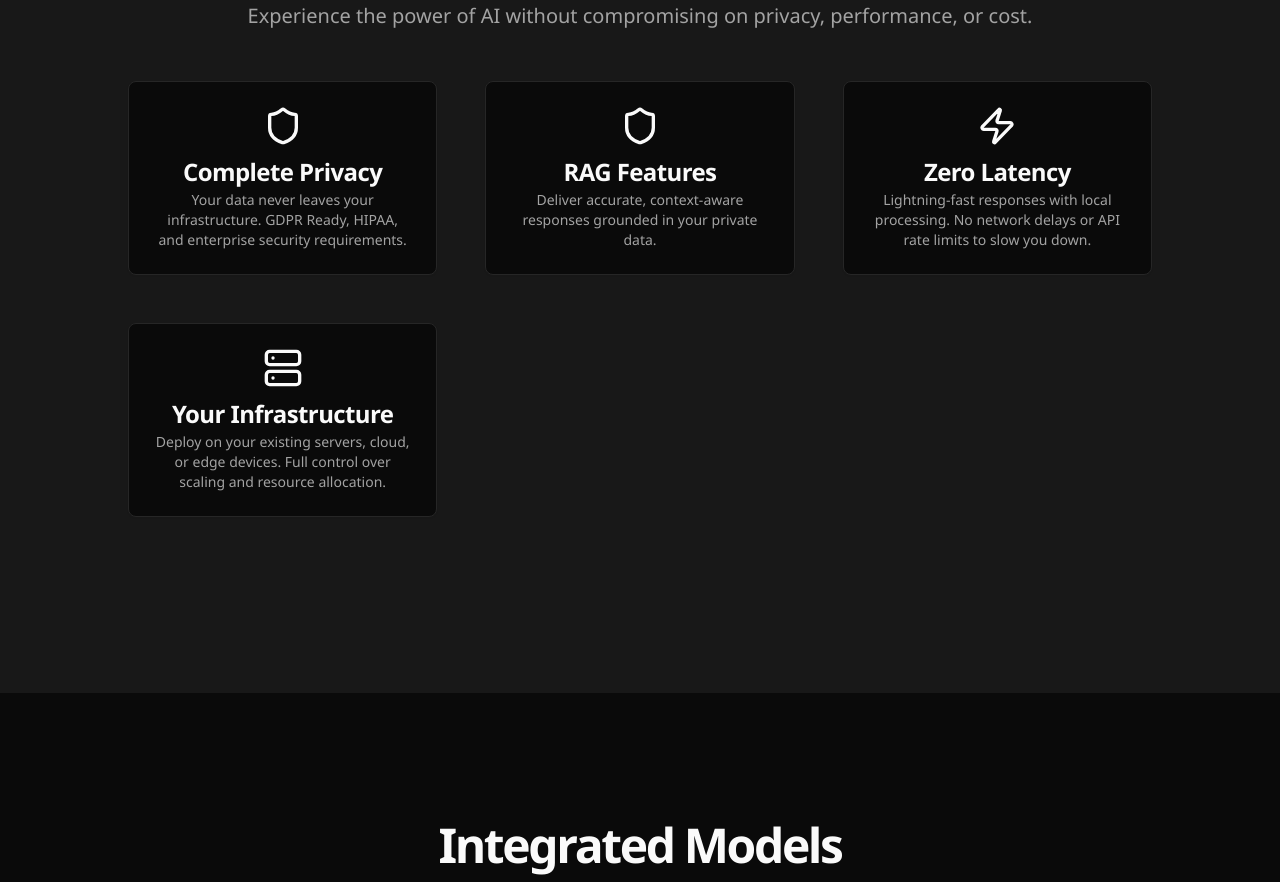
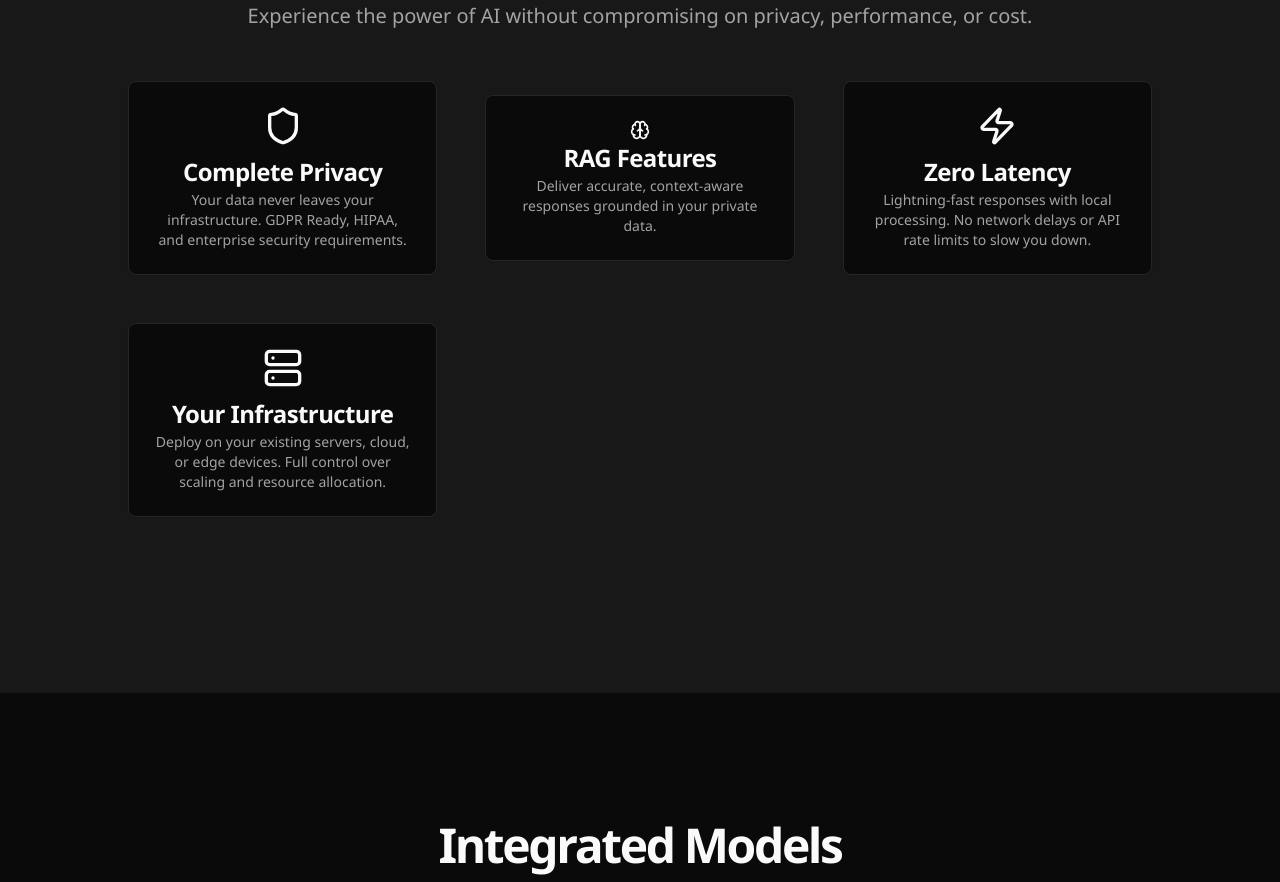
Before and after one commit to SnapThink/Website-, a Next.js app: page / in a window 1280 px wide. Shown: the part 840-1722 px from the top of the page. Built offline with nearby package versions, Linux system fonts and the light colour scheme.

Commit message:
Update page.tsx

```diff
--- a/app/page.tsx
+++ b/app/page.tsx
@@ -97,7 +97,7 @@ export default function HomePage() {
 
           <Card>
             <CardHeader className="text-center">
-            <Shield className="h-10 w-10 mb-2 text-primary mx-auto" />
+            <Brain className="h-5 w-5 text-primary mx-auto" />
             <CardTitle>RAG Features</CardTitle>
             <CardDescription>
              Deliver accurate, context-aware responses grounded in your private data.
```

______

Activity:
Collect every line with the string "className" from the records, and copy each.

Result:
             <CardHeader className="text-center">
-            <Shield className="h-10 w-10 mb-2 text-primary mx-auto" />
+            <Brain className="h-5 w-5 text-primary mx-auto" />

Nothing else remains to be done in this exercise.